Of course, I’ve had my own lovely journey through PAD, but I was curious what the speaker would say and if I would learn anything new. It was a good session but not anything earth shattering.
Until one of the attendees commented that here, at this gathering of 1,500+ orphan/adoption advocates, she felt left out because they were adopting because of infertility, not to “save” a child. (I’m paraphrasing here, but that was the gist of it.)
I quickly realized, that although it made me cringe, I could TOTALLY see that!
(The subject of adopting to “save a child” is a whole other post worth some discussion.)

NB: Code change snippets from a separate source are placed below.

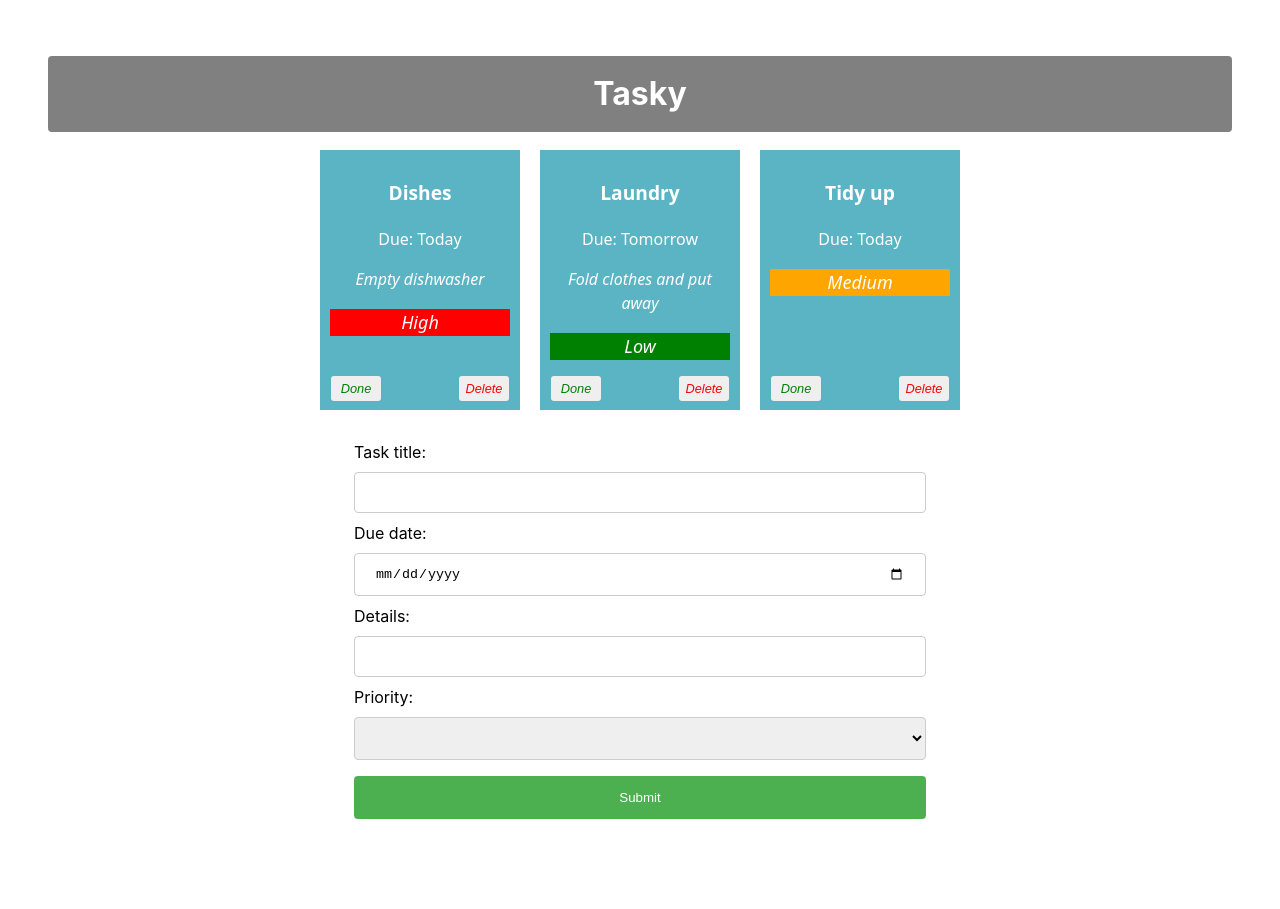
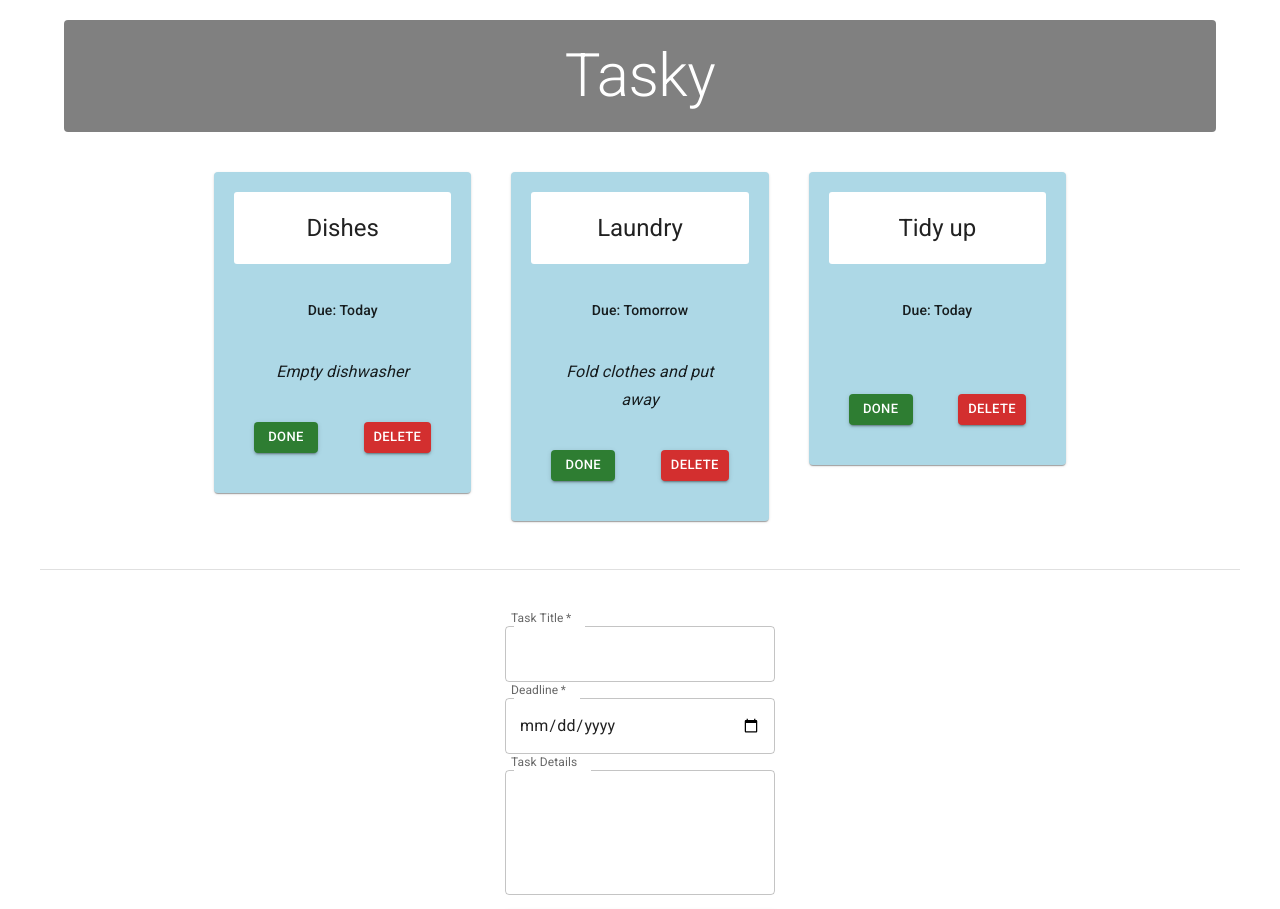
Before and after one commit to enderlord116/react-basics-labs2, a React (Vite) app in the folder tasky/: page / in a window 1280 px wide. Shown: the top 909 px of the page. Built offline with nearby package versions, Linux system fonts and the light colour scheme.

Commit message:
Tasky Lab 3 done

```diff
--- a/tasky/index.html
+++ b/tasky/index.html
@@ -1,6 +1,10 @@
 <!doctype html>
 <html lang="en">
   <head>
+    <link rel="preconnect" href="https://fonts.googleapis.com" />
+    <link rel="preconnect" href="https://fonts.gstatic.com" crossorigin />
+    <link rel="stylesheet" href="https://fonts.googleapis.com/css2?family=Roboto:wght@300;400;500;700&display=swap"
+/>
     <meta charset="UTF-8" />
     <link rel="icon" type="image/svg+xml" href="/favicon.svg" />
     <meta name="viewport" content="width=device-width, initial-scale=1.0" />
--- a/tasky/package.json
+++ b/tasky/package.json
@@ -10,6 +10,10 @@
     "preview": "vite preview"
   },
   "dependencies": {
+    "@emotion/react": "^11.14.0",
+    "@emotion/styled": "^11.14.1",
+    "@mui/icons-material": "^9.4.0",
+    "@mui/material": "^9.4.0",
     "react": "^19.2.8",
     "react-dom": "^19.2.8",
     "uuid": "^14.0.2"
--- a/tasky/src/App.css
+++ b/tasky/src/App.css
@@ -4,83 +4,9 @@
   font-weight: 400;
 }
 
-h1 {
-  text-align: center;
-  background-color: grey;
-  color: white;
-  padding: 14px 20px;
-  margin: 8px 0;
-  border: none;
-  border-radius: 4px;
-}
-
-.container{
-  text-align: center;
-}
-
-div {
-  padding: 20px;
-}
-
-.card {
-  display: inline-block;
-  vertical-align: top;
-  font-family: system-ui;
-  background: #5bb4c4;
-  color: white;
-  text-align: center;
-  width: 180px;
-  height: 240px;
-  margin: 10px;
-  padding: 10px;
-  position: relative;
-}
-
-.title {
-  font-weight: bold;
-  font-size: 1.2em;
-}
-.description{
-  font-style: italic;
-}
-
 .priority{
   font-style: italic;
   font-size: large;
-}
-
-button {
-  border: none;
-  border-radius: 3px;
-  font-style: italic;
-  font-size: 0.8em;
-  margin: 4px 6px;
-  width: 50px;
-  height: 25px;
-}
-
-.doneButton {
-  position: absolute;
-  bottom: 5px;
-  left: 5px;
-  color: green;
-}
-
-.deleteButton {
-  position: absolute;
-  bottom: 5px;
-  right: 5px;
-  color: red;
-}
-
-input[type=text], input[type=date] {
-  width: 100%;
-  padding: 12px 20px;
-  margin: 8px 0;
-  display: inline-block;
-  border: 1px solid #ccc;
-  border-radius: 4px;
-  box-sizing: border-box;
 }
 
 select {
@@ -92,24 +18,3 @@
   border-radius: 4px;
   box-sizing: border-box;
 }
-
-input[type=submit] {
-  width: 100%;
-  background-color: #4CAF50;
-  color: white;
-  padding: 14px 20px;
-  margin: 8px 0;
-  border: none;
-  border-radius: 4px;
-  cursor: pointer;
-}
-
-input[type=submit]:hover {
-  background-color: #45a049;
-}
-
-form {
-  text-align: left;
-  width: 50%;
-  margin: auto;
-}
--- a/tasky/src/App.jsx
+++ b/tasky/src/App.jsx
@@ -3,6 +3,10 @@
 import AddTaskForm from './components/Form';
 import React, { useState } from 'react';
 import { v4 as uuidv4 } from 'uuid';
+import Typography from '@mui/material/Typography';
+import Container from '@mui/material/Container';
+import Grid from '@mui/material/Grid';
+
 
 function App() {
   const [ taskState, setTaskState ] = useState({
@@ -69,20 +73,62 @@
 
   return (
     <div className="container">
-      <h1>Tasky</h1>
+      <Container component="main">
+        <Typography
+          component="h1"
+          variant="h2"
+          align="center"
+          gutterBottom
+          sx={{
+            backgroundColor: 'gray',
+            textAlign: 'center',
+            color: 'white',
+            padding: '20px',
+            margin: '20px 0 40px 0',
+            borderRadius: '4px'
+          }}
+        >
+          Tasky
+        </Typography>
+      </Container>
+      <Container maxWidth="md" component="main">
+        <Grid
+          container
+          spacing={5}
+          sx={{
+            justifyContent: "center"
+          }}
+        >
           {taskState.tasks.map((task, index) => (
             <Task
               title={task.title}
               description={task.description}
               deadline={task.deadline}
-        priority={task.priority}
+              done={task.done}
               key={task.id}
-        done={task.done}
               markDone={() => doneHandler(index)}
               deleteTask={() => deleteHandler(index)}
             />
           ))}
-        <AddTaskForm submit={formSubmitHandler} change={formChangeHandler} />
+        </Grid>
+      </Container>
+      <Container
+        component="footer"
+        sx={{
+          borderTop: (theme) => `1px solid ${theme.palette.divider}`,
+          my: 6,
+          py: 6,
+        }}
+      >
+        <Grid container sx={{
+          justifyContent: "center"
+        }}>
+          <AddTaskForm
+            submit={formSubmitHandler}
+            change={formChangeHandler}
+          />
+        </Grid>
+      </Container>
     </div>
   );
 }
--- a/tasky/src/components/Form.jsx
+++ b/tasky/src/components/Form.jsx
@@ -1,34 +1,63 @@
+import Box from '@mui/material/Box';
+import TextField from '@mui/material/TextField';
+import Button from '@mui/material/Button';
+
 const AddTaskForm = (props) => {
 
   return (
-    <div>
-      <form onSubmit={props.submit}>
-        <label>
-            Task title:
-            <input type="text" name="title" required onChange={(event) => props.change(event)}/>
-        </label>
-        <br />
-        <label>
-            Due date:
-            <input type="date" name="deadline" required onChange={(event) => props.change(event)}/>
-        </label>
-        <br />
-        <label>
-            Details:
-            <input type="text" name="description" onChange={(event) => props.change(event)}/>
-        </label>
-        <label>
-            Priority:
-            <select name="priority" onChange={(event) => props.change(event)}>
-                <option value=""></option>
-                <option value="Low">Low</option>
-                <option value="Medium">Medium</option>
-                <option value="High">High</option>
-            </select>
-        </label>
-        <input type="submit" value="Submit" />
-        </form>
-    </div>
+    <Box
+        component="form"
+        sx={{
+            '& .MuiOutlinedInput-root': { m: 1, width: '30ch' },
+        }}
+        onSubmit={props.submit}
+    >
+        <div>
+            <TextField
+                required
+                id="outlined-required"
+                name="title"
+                label="Task Title"
+                slotProps={{ inputLabel: { shrink: true}}}
+                onChange={(event) => props.change(event)}
+            />
+        </div>
+        <div>
+            <TextField
+                required
+                name="deadline"
+                label="Deadline"
+                slotProps={{ inputLabel: { shrink: true}}}
+                type="date"
+                onChange={(event) => props.change(event)}
+            />
+        </div>
+        <div>
+            <TextField
+                id="outlined-multiline-static"
+                name="description"
+                label="Task Details"
+                slotProps={{ inputLabel: { shrink: true}}}
+                multiline
+                rows={4}
+                onChange={(event) => props.change(event)}
+            />
+        </div>
+        <div>
+            <Button
+                type="submit"
+                variant="contained"
+                color="primary"
+                sx={{
+                    m: 1,
+                    p: 1,
+                    width: '95%'
+                }}
+            >
+                Add Task
+            </Button>
+        </div>
+    </Box>
   )
 };
 
--- a/tasky/src/components/Task.jsx
+++ b/tasky/src/components/Task.jsx
@@ -1,16 +1,87 @@
 import { blue, green } from "@mui/material/colors";
+import Box from '@mui/material/Box';
+import Button from '@mui/material/Button';
+import Card from '@mui/material/Card';
+import CardActions from '@mui/material/CardActions';
+import CardContent from '@mui/material/CardContent';
+import CardHeader from '@mui/material/CardHeader';
+import Grid from '@mui/material/Grid';
+import Typography from '@mui/material/Typography';
 
 const Task = (props) => {
 
     return (
-        <div className="card" style={{backgroundColor: props.done ? 'lightgrey' : '#5bb4c4'}}>
-            <p className="title">{props.title}</p>
-            <p>Due: {props.deadline}</p>
-            <p className="description">{props.description}</p>
-            <p className="priority" style={{backgroundColor: props.priority=="Low" ? 'green' : props.priority=="Medium" ? "orange" : 'red' }}>{props.priority}</p>
-            <button onClick={props.markDone} className="doneButton">Done</button>
-            <button className='deleteButton' onClick={props.deleteTask}>Delete</button>
-        </div>
+        <Grid
+        key={props.id}
+        size={{ xs: 12, md: 4 }}
+        >
+            <Card
+                sx={{
+                    backgroundColor: props.done ? 'lightgrey' : 'lightblue',
+                    padding: '20px'
+                }}
+            >
+                <CardHeader
+                    title={props.title}
+                    sx={{
+                        backgroundColor: 'white',
+                        borderRadius: '3px',
+                        padding: '20px',
+                        textAlign: 'center'
+                    }}
+                />
+                <CardContent>
+                    <Box
+                        sx={{
+                            display: 'flex',
+                            justifyContent: 'center',
+                            alignItems: 'baseline',
+                            mb: 2,
+                            padding: '20px'
+                        }}
+                    >
+                        <Typography
+                            component="p"
+                            variant="subtitle2"
+                            color="text.primary"
+                        >
+                            Due: {props.deadline}
+                        </Typography>
+                    </Box>
+                    <Typography
+                        component="p"
+                        variant="subtitle1"
+                        align="center"
+                        sx={{ fontStyle: 'italic' }}
+                    >
+                        {props.description}
+                    </Typography>
+                </CardContent>
+                <CardActions
+                    sx={{
+                        justifyContent: 'space-between',
+                        padding: '20px'
+                    }}
+                >
+                    <Button
+                        variant="contained"
+                        size="small"
+                        color="success"
+                        onClick={props.markDone}
+                    >
+                        Done
+                    </Button>
+                    <Button
+                        variant="contained"
+                        size="small"
+                        color="error"
+                        onClick={props.deleteTask}
+                    >
+                        Delete
+                    </Button>
+                </CardActions>
+            </Card>
+        </Grid>
     )
 }
 
```
Also changed, not shown: 1 other file (tests, documents, lock files or other folders). Lines whose indentation alone changed are shown as unchanged.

It’s easy, especially in the international adoption field, to look at a child’s current situation and see how much better they will be when they are in a family. Adopting them will dramatically alter their lives, sometimes literally saving it.
We see these huge families that have adopted 8, 9, 10 or more orphans and we focus on the benefits to the children.
And all of that is GOOD!
Unless those of us who have both bio and adopted children, those who had a choice, are somehow making the infertile couple feel like their motives are any less pure.
Unless we’re saying to her, “Well your adopting because it’s what YOU want, not because a child needs you.”
Because her motives are not any less right. They are not any less valid.
God created us to parent. He created women to want to nurture and protect a child. He gave her that desire!
And instead of giving up, she is choosing life. Like us, her adoption process will be difficult and expensive. But on top of that, she is dealing with the loss of her own dreams. She will never carry a child in her belly. She will never experience the wonder of childbirth.
What are we doing to help her heal from her loss?